Exact reproductions of all the entries, please, and no pictures.
================
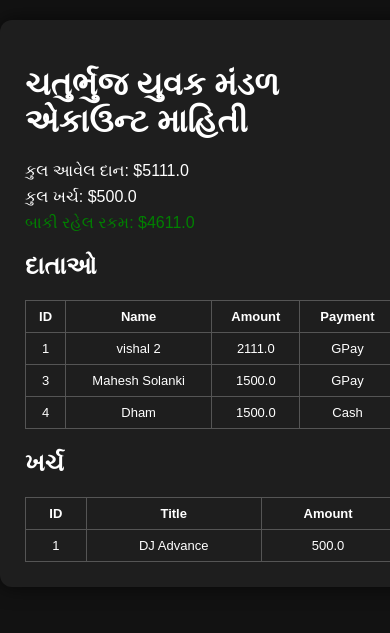
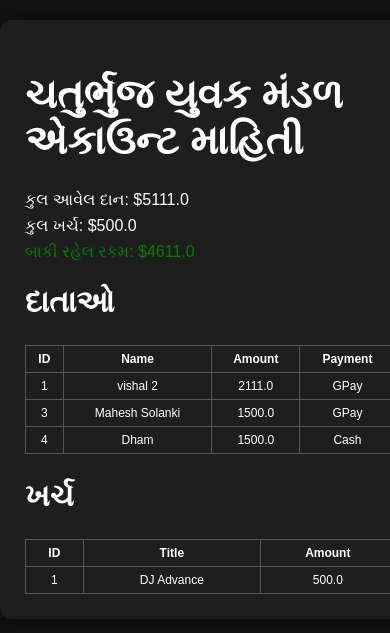
Before and after one commit to vishalsinh21/Cbym-Account, a Flask app: page /public in a window 390 px wide. Shown: the top 633 px of the page. Run offline with Flask 3, Linux system fonts and the light colour scheme; data comes from the database, SQL or seed files in the repository.

Commit message:
update css

```diff
--- a/static/style.css
+++ b/static/style.css
@@ -6,6 +6,7 @@ body {
     padding: 0;
 }
 
+/* Containers */
 .login-container, .dashboard-container, .public-container {
     width: 95%;
     max-width: 900px;
@@ -84,17 +85,23 @@ button[name="delete_expense"]:hover, button[name="delete"]:hover {
     background: #cc0000;
 }
 
+/* Tables */
+.table-wrapper {
+    overflow-x: auto; /* Horizontal scroll on mobile */
+    -webkit-overflow-scrolling: touch; /* Smooth scroll for iOS */
+}
+
 table {
     width: 100%;
     border-collapse: collapse;
     margin-top: 20px;
+    font-size: 16px;
 }
 
 table, th, td {
     border: 1px solid #555;
     padding: 12px;
     text-align: center;
-    font-size: 16px;
 }
 
 tr:hover {
@@ -102,6 +109,7 @@ tr:hover {
     cursor: pointer;
 }
 
+/* Summary & errors */
 .summary p {
     font-size: 20px;
     margin: 8px 0;
@@ -114,6 +122,10 @@ tr:hover {
 
 /* Mobile responsive */
 @media screen and (max-width: 768px) {
+    body {
+        font-size: 18px; /* bigger content */
+    }
+
     input, select, button {
         font-size: 18px;
         padding: 14px;
@@ -146,6 +158,10 @@ tr:hover {
 }
 
 @media screen and (max-width: 480px) {
+    body {
+        font-size: 20px; /* bigger content for small screens */
+    }
+
     .dashboard-header h1 {
         font-size: 22px;
     }
@@ -156,8 +172,8 @@ tr:hover {
     }
 
     table, th, td {
-        font-size: 13px;
-        padding: 8px;
+        font-size: 12px; /* smaller table text */
+        padding: 6px; /* smaller padding */
     }
 
     input, select, button {
```
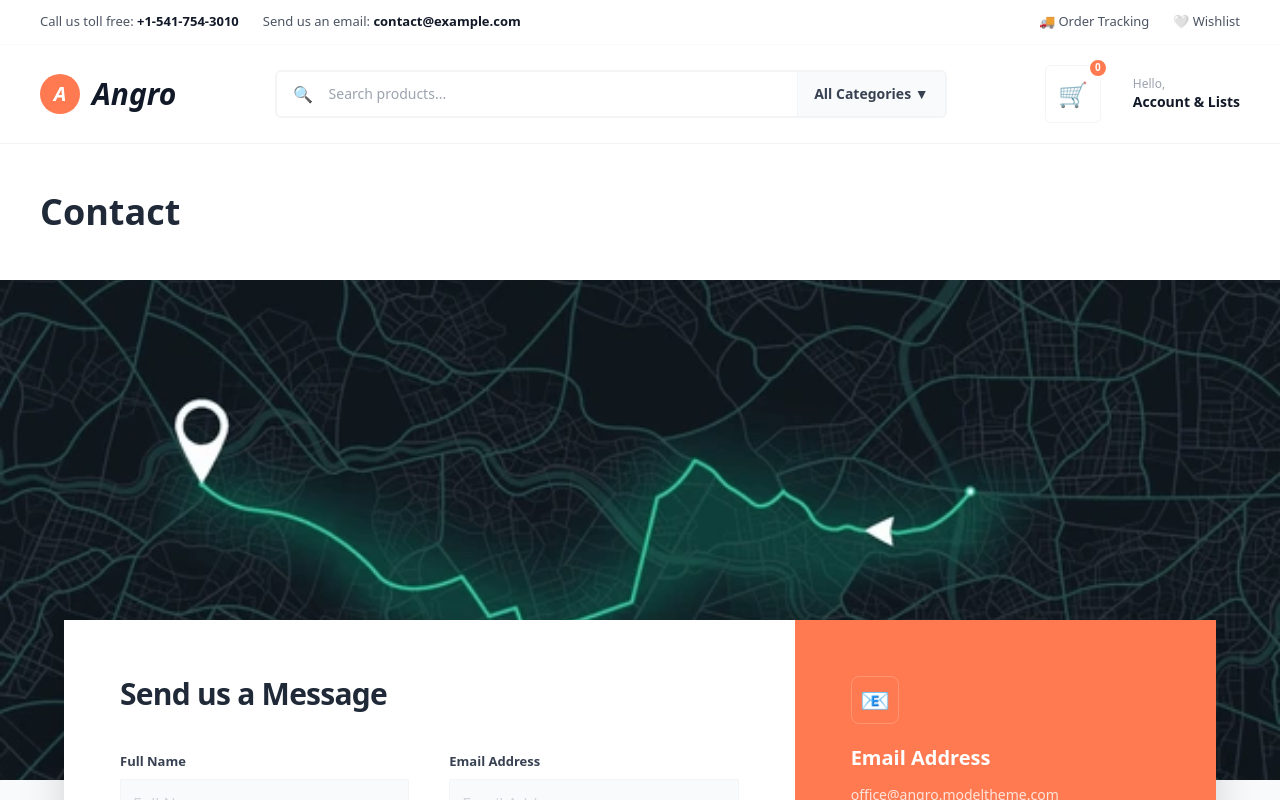
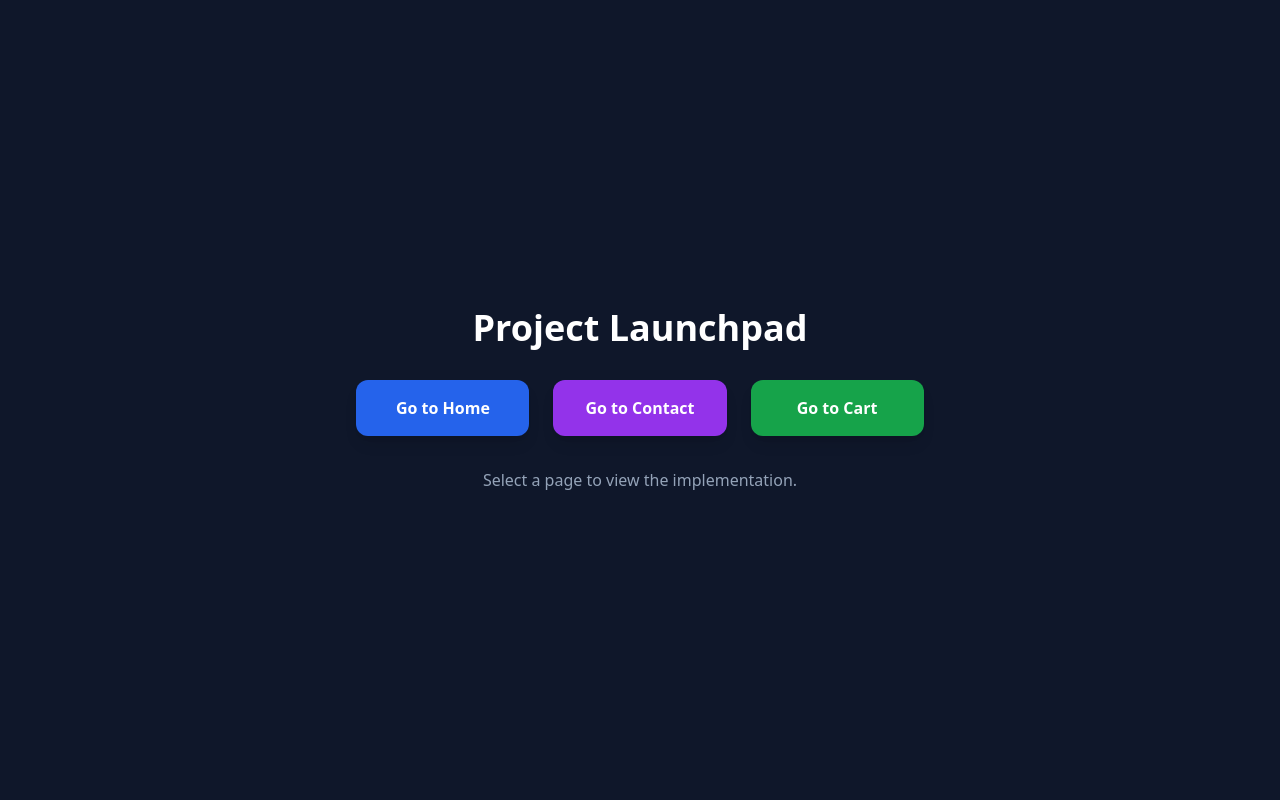
Before and after one commit to morphcodetech/b2b, a React (Vite) app: page / in a window 1280 px wide. Before the commit this address led to /contact. Shown: the top 800 px of the page. Built offline with nearby package versions, Linux system fonts and the light colour scheme.

Commit message:
feat: add landing page dashboard for easy navigation

```diff
--- a/src/App.jsx
+++ b/src/App.jsx
@@ -1,4 +1,5 @@
-import { Routes, Route, Navigate } from "react-router-dom";
+import { Routes, Route } from "react-router-dom";
+import Landing from "./pages/landing"; // Import the new landing page
 import Home from "./pages/Home";
 import About from "./pages/About";
 import Contact from "./pages/Contact";
@@ -8,21 +9,19 @@ import SimpleLayout from "./layouts/SimpleLayout";
 function App() {
   return (
     <Routes>
+      {/* 1. The NEW Landing Page at the root */}
+      <Route path="/" element={<Landing />} />
 
-      {/* Default route   Contact first */}
-      <Route path="/" element={<Navigate to="/contact" />} />
-
-      {/* Pages WITH Navbar */}
-      <Route element={<MainLayout />}>
+      {/* 2. Pages WITH Navbar */}
+      <Route element={<MainLayout m/>}>
         <Route path="/home" element={<Home />} />
         <Route path="/about" element={<About />} />
       </Route>
 
-      {/* Page WITHOUT Navbar */}
+      {/* 3. Page WITHOUT Navbar */}
       <Route element={<SimpleLayout />}>
         <Route path="/contact" element={<Contact />} />
       </Route>
-
     </Routes>
   );
 }
--- /dev/null
+++ b/src/pages/Cart.jsx
@@ -0,0 +1,9 @@
+const Cart = () => {
+  return (
+    <div>
+      <h1>cart Page</h1>
+      <p>sosang</p>
+    </div>
+  );
+};
+export default Cart;
--- /dev/null
+++ b/src/pages/landing.jsx
@@ -0,0 +1,31 @@
+import { useNavigate } from "react-router-dom";
+
+const Landing = () => {
+  const navigate = useNavigate();
+
+  const buttons = [
+    { label: "Go to Home", path: "/home", color: "bg-blue-600" },
+    { label: "Go to Contact", path: "/contact", color: "bg-purple-600" },
+    { label: "Go to Cart", path: "/cart", color: "bg-green-600" },
+  ];
+
+  return (
+    <div className="flex flex-col items-center justify-center min-h-screen bg-slate-900 text-white p-6">
+      <h1 className="text-4xl font-bold mb-8 text-center">Project Launchpad</h1>
+      <div className="grid grid-cols-1 md:grid-cols-3 gap-6">
+        {buttons.map((btn) => (
+          <button
+            key={btn.path}
+            onClick={() => navigate(btn.path)}
+            className={`${btn.color} hover:scale-105 transition-transform px-8 py-4 rounded-xl font-semibold shadow-lg`}
+          >
+            {btn.label}
+          </button>
+        ))}
+      </div>
+      <p className="mt-8 text-slate-400">Select a page to view the implementation.</p>
+    </div>
+  );
+};
+
+export default Landing;
```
================
**RESULT FOR THIS TASK:**
Before and after one commit to vishalsinh21/Cbym-Account, a Flask app: page /public in a window 390 px wide. Shown: the top 633 px of the page. Run offline with Flask 3, Linux system fonts and the light colour scheme; data comes from the database, SQL or seed files in the repository.

Commit message:
update css

```diff
--- a/static/style.css
+++ b/static/style.css
@@ -6,6 +6,7 @@ body {
     padding: 0;
 }
 
+/* Containers */
 .login-container, .dashboard-container, .public-container {
     width: 95%;
     max-width: 900px;
@@ -84,17 +85,23 @@ button[name="delete_expense"]:hover, button[name="delete"]:hover {
     background: #cc0000;
 }
 
+/* Tables */
+.table-wrapper {
+    overflow-x: auto; /* Horizontal scroll on mobile */
+    -webkit-overflow-scrolling: touch; /* Smooth scroll for iOS */
+}
+
 table {
     width: 100%;
     border-collapse: collapse;
     margin-top: 20px;
+    font-size: 16px;
 }
 
 table, th, td {
     border: 1px solid #555;
     padding: 12px;
     text-align: center;
-    font-size: 16px;
 }
 
 tr:hover {
@@ -102,6 +109,7 @@ tr:hover {
     cursor: pointer;
 }
 
+/* Summary & errors */
 .summary p {
     font-size: 20px;
     margin: 8px 0;
@@ -114,6 +122,10 @@ tr:hover {
 
 /* Mobile responsive */
 @media screen and (max-width: 768px) {
+    body {
+        font-size: 18px; /* bigger content */
+    }
+
     input, select, button {
         font-size: 18px;
         padding: 14px;
@@ -146,6 +158,10 @@ tr:hover {
 }
 
 @media screen and (max-width: 480px) {
+    body {
+        font-size: 20px; /* bigger content for small screens */
+    }
+
     .dashboard-header h1 {
         font-size: 22px;
     }
@@ -156,8 +172,8 @@ tr:hover {
     }
 
     table, th, td {
-        font-size: 13px;
-        padding: 8px;
+        font-size: 12px; /* smaller table text */
+        padding: 6px; /* smaller padding */
     }
 
     input, select, button {
```
Before and after one commit to morphcodetech/b2b, a React (Vite) app: page / in a window 1280 px wide. Before the commit this address led to /contact. Shown: the top 800 px of the page. Built offline with nearby package versions, Linux system fonts and the light colour scheme.

Commit message:
feat: add landing page dashboard for easy navigation

```diff
--- a/src/App.jsx
+++ b/src/App.jsx
@@ -1,4 +1,5 @@
-import { Routes, Route, Navigate } from "react-router-dom";
+import { Routes, Route } from "react-router-dom";
+import Landing from "./pages/landing"; // Import the new landing page
 import Home from "./pages/Home";
 import About from "./pages/About";
 import Contact from "./pages/Contact";
@@ -8,21 +9,19 @@ import SimpleLayout from "./layouts/SimpleLayout";
 function App() {
   return (
     <Routes>
+      {/* 1. The NEW Landing Page at the root */}
+      <Route path="/" element={<Landing />} />
 
-      {/* Default route   Contact first */}
-      <Route path="/" element={<Navigate to="/contact" />} />
-
-      {/* Pages WITH Navbar */}
-      <Route element={<MainLayout />}>
+      {/* 2. Pages WITH Navbar */}
+      <Route element={<MainLayout m/>}>
         <Route path="/home" element={<Home />} />
         <Route path="/about" element={<About />} />
       </Route>
 
-      {/* Page WITHOUT Navbar */}
+      {/* 3. Page WITHOUT Navbar */}
       <Route element={<SimpleLayout />}>
         <Route path="/contact" element={<Contact />} />
       </Route>
-
     </Routes>
   );
 }
--- /dev/null
+++ b/src/pages/Cart.jsx
@@ -0,0 +1,9 @@
+const Cart = () => {
+  return (
+    <div>
+      <h1>cart Page</h1>
+      <p>sosang</p>
+    </div>
+  );
+};
+export default Cart;
--- /dev/null
+++ b/src/pages/landing.jsx
@@ -0,0 +1,31 @@
+import { useNavigate } from "react-router-dom";
+
+const Landing = () => {
+  const navigate = useNavigate();
+
+  const buttons = [
+    { label: "Go to Home", path: "/home", color: "bg-blue-600" },
+    { label: "Go to Contact", path: "/contact", color: "bg-purple-600" },
+    { label: "Go to Cart", path: "/cart", color: "bg-green-600" },
+  ];
+
+  return (
+    <div className="flex flex-col items-center justify-center min-h-screen bg-slate-900 text-white p-6">
+      <h1 className="text-4xl font-bold mb-8 text-center">Project Launchpad</h1>
+      <div className="grid grid-cols-1 md:grid-cols-3 gap-6">
+        {buttons.map((btn) => (
+          <button
+            key={btn.path}
+            onClick={() => navigate(btn.path)}
+            className={`${btn.color} hover:scale-105 transition-transform px-8 py-4 rounded-xl font-semibold shadow-lg`}
+          >
+            {btn.label}
+          </button>
+        ))}
+      </div>
+      <p className="mt-8 text-slate-400">Select a page to view the implementation.</p>
+    </div>
+  );
+};
+
+export default Landing;
```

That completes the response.